Records shown

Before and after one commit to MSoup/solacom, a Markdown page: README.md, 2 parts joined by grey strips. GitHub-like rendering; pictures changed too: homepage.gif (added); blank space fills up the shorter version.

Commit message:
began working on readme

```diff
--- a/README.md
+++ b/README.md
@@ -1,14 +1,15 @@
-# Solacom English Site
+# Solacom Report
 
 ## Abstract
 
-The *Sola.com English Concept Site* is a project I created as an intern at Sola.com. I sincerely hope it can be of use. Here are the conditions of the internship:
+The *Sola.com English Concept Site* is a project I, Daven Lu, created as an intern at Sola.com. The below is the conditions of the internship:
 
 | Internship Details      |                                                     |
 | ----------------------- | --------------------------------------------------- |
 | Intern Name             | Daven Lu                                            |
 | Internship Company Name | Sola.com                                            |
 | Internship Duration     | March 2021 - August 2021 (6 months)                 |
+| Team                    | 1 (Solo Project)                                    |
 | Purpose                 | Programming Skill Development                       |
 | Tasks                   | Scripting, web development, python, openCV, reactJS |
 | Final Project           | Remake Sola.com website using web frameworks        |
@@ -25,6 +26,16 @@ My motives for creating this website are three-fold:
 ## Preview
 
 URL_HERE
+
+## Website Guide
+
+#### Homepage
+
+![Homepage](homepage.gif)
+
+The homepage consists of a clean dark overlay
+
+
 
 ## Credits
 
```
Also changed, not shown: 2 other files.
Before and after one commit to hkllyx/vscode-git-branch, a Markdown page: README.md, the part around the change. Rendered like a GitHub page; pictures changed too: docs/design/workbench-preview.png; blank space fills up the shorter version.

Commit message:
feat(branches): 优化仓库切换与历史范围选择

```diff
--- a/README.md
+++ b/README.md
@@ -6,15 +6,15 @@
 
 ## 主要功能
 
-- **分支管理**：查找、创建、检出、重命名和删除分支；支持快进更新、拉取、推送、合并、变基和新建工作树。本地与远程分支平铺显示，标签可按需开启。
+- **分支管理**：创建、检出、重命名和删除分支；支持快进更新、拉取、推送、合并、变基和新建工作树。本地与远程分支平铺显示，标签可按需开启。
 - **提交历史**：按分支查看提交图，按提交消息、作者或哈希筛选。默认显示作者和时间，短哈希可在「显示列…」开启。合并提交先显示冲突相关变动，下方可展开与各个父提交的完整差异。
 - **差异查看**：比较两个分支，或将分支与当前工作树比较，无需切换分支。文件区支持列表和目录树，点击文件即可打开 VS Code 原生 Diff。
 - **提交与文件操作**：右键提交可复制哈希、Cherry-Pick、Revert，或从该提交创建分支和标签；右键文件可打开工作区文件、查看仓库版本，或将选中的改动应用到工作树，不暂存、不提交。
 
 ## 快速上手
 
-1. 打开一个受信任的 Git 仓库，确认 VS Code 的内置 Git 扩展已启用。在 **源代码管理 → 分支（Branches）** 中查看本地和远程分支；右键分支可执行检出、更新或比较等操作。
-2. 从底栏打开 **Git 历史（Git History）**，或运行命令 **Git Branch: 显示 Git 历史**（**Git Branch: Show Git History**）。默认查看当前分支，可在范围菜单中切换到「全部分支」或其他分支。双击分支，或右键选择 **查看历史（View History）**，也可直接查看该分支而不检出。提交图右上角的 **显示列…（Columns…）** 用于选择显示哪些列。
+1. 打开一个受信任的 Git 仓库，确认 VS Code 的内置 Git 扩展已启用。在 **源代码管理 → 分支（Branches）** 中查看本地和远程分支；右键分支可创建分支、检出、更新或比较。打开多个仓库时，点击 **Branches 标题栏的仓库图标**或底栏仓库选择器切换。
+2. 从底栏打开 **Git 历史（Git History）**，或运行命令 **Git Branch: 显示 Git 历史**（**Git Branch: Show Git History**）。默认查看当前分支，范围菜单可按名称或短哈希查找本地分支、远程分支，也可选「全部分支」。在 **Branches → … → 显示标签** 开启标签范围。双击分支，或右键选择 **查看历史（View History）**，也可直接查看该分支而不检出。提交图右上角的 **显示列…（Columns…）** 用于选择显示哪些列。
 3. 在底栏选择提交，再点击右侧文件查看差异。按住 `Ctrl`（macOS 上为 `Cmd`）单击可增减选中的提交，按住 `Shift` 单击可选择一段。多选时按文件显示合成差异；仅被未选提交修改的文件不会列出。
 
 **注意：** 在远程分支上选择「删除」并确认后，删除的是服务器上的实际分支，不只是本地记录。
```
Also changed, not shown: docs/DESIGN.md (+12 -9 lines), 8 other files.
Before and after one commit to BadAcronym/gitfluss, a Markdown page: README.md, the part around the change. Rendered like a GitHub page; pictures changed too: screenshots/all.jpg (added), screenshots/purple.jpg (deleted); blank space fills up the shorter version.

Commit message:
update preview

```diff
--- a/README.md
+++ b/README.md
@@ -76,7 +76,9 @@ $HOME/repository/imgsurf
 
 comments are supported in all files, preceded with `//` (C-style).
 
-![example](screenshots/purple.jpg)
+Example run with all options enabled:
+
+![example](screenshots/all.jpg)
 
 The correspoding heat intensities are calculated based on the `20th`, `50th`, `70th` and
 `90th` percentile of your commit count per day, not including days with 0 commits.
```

Problem to work on
All of the data above must be retyped exactly.

Solved exercise
Before and after one commit to MSoup/solacom, a Markdown page: README.md, 2 parts joined by grey strips. GitHub-like rendering; pictures changed too: homepage.gif (added); blank space fills up the shorter version.

Commit message:
began working on readme

```diff
--- a/README.md
+++ b/README.md
@@ -1,14 +1,15 @@
-# Solacom English Site
+# Solacom Report
 
 ## Abstract
 
-The *Sola.com English Concept Site* is a project I created as an intern at Sola.com. I sincerely hope it can be of use. Here are the conditions of the internship:
+The *Sola.com English Concept Site* is a project I, Daven Lu, created as an intern at Sola.com. The below is the conditions of the internship:
 
 | Internship Details      |                                                     |
 | ----------------------- | --------------------------------------------------- |
 | Intern Name             | Daven Lu                                            |
 | Internship Company Name | Sola.com                                            |
 | Internship Duration     | March 2021 - August 2021 (6 months)                 |
+| Team                    | 1 (Solo Project)                                    |
 | Purpose                 | Programming Skill Development                       |
 | Tasks                   | Scripting, web development, python, openCV, reactJS |
 | Final Project           | Remake Sola.com website using web frameworks        |
@@ -25,6 +26,16 @@ My motives for creating this website are three-fold:
 ## Preview
 
 URL_HERE
+
+## Website Guide
+
+#### Homepage
+
+![Homepage](homepage.gif)
+
+The homepage consists of a clean dark overlay
+
+
 
 ## Credits
 
```
Also changed, not shown: 2 other files.
Before and after one commit to hkllyx/vscode-git-branch, a Markdown page: README.md, the part around the change. Rendered like a GitHub page; pictures changed too: docs/design/workbench-preview.png; blank space fills up the shorter version.

Commit message:
feat(branches): 优化仓库切换与历史范围选择

```diff
--- a/README.md
+++ b/README.md
@@ -6,15 +6,15 @@
 
 ## 主要功能
 
-- **分支管理**：查找、创建、检出、重命名和删除分支；支持快进更新、拉取、推送、合并、变基和新建工作树。本地与远程分支平铺显示，标签可按需开启。
+- **分支管理**：创建、检出、重命名和删除分支；支持快进更新、拉取、推送、合并、变基和新建工作树。本地与远程分支平铺显示，标签可按需开启。
 - **提交历史**：按分支查看提交图，按提交消息、作者或哈希筛选。默认显示作者和时间，短哈希可在「显示列…」开启。合并提交先显示冲突相关变动，下方可展开与各个父提交的完整差异。
 - **差异查看**：比较两个分支，或将分支与当前工作树比较，无需切换分支。文件区支持列表和目录树，点击文件即可打开 VS Code 原生 Diff。
 - **提交与文件操作**：右键提交可复制哈希、Cherry-Pick、Revert，或从该提交创建分支和标签；右键文件可打开工作区文件、查看仓库版本，或将选中的改动应用到工作树，不暂存、不提交。
 
 ## 快速上手
 
-1. 打开一个受信任的 Git 仓库，确认 VS Code 的内置 Git 扩展已启用。在 **源代码管理 → 分支（Branches）** 中查看本地和远程分支；右键分支可执行检出、更新或比较等操作。
-2. 从底栏打开 **Git 历史（Git History）**，或运行命令 **Git Branch: 显示 Git 历史**（**Git Branch: Show Git History**）。默认查看当前分支，可在范围菜单中切换到「全部分支」或其他分支。双击分支，或右键选择 **查看历史（View History）**，也可直接查看该分支而不检出。提交图右上角的 **显示列…（Columns…）** 用于选择显示哪些列。
+1. 打开一个受信任的 Git 仓库，确认 VS Code 的内置 Git 扩展已启用。在 **源代码管理 → 分支（Branches）** 中查看本地和远程分支；右键分支可创建分支、检出、更新或比较。打开多个仓库时，点击 **Branches 标题栏的仓库图标**或底栏仓库选择器切换。
+2. 从底栏打开 **Git 历史（Git History）**，或运行命令 **Git Branch: 显示 Git 历史**（**Git Branch: Show Git History**）。默认查看当前分支，范围菜单可按名称或短哈希查找本地分支、远程分支，也可选「全部分支」。在 **Branches → … → 显示标签** 开启标签范围。双击分支，或右键选择 **查看历史（View History）**，也可直接查看该分支而不检出。提交图右上角的 **显示列…（Columns…）** 用于选择显示哪些列。
 3. 在底栏选择提交，再点击右侧文件查看差异。按住 `Ctrl`（macOS 上为 `Cmd`）单击可增减选中的提交，按住 `Shift` 单击可选择一段。多选时按文件显示合成差异；仅被未选提交修改的文件不会列出。
 
 **注意：** 在远程分支上选择「删除」并确认后，删除的是服务器上的实际分支，不只是本地记录。
```
Also changed, not shown: docs/DESIGN.md (+12 -9 lines), 8 other files.
Before and after one commit to BadAcronym/gitfluss, a Markdown page: README.md, the part around the change. Rendered like a GitHub page; pictures changed too: screenshots/all.jpg (added), screenshots/purple.jpg (deleted); blank space fills up the shorter version.

Commit message:
update preview

```diff
--- a/README.md
+++ b/README.md
@@ -76,7 +76,9 @@ $HOME/repository/imgsurf
 
 comments are supported in all files, preceded with `//` (C-style).
 
-![example](screenshots/purple.jpg)
+Example run with all options enabled:
+
+![example](screenshots/all.jpg)
 
 The correspoding heat intensities are calculated based on the `20th`, `50th`, `70th` and
 `90th` percentile of your commit count per day, not including days with 0 commits.
```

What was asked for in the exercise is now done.